# Exercise prompt
Every record below must be returned exactly as it was received.

---------- Given data

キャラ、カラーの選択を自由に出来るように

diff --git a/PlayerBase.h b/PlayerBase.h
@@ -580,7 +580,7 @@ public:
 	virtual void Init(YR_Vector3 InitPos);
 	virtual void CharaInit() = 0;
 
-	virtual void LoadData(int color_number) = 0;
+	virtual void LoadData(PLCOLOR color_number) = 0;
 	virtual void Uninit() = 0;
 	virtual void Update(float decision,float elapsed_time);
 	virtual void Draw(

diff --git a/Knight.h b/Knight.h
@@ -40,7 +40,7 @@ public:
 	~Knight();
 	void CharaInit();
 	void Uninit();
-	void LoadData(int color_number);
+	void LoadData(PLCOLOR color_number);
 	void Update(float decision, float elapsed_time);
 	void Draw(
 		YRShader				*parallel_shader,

--------------------

# Expected answer
キャラ、カラーの選択を自由に出来るように

diff --git a/PlayerBase.h b/PlayerBase.h
@@ -580,7 +580,7 @@ public:
 	virtual void Init(YR_Vector3 InitPos);
 	virtual void CharaInit() = 0;
 
-	virtual void LoadData(int color_number) = 0;
+	virtual void LoadData(PLCOLOR color_number) = 0;
 	virtual void Uninit() = 0;
 	virtual void Update(float decision,float elapsed_time);
 	virtual void Draw(

diff --git a/Knight.h b/Knight.h
@@ -40,7 +40,7 @@ public:
 	~Knight();
 	void CharaInit();
 	void Uninit();
-	void LoadData(int color_number);
+	void LoadData(PLCOLOR color_number);
 	void Update(float decision, float elapsed_time);
 	void Draw(
 		YRShader				*parallel_shader,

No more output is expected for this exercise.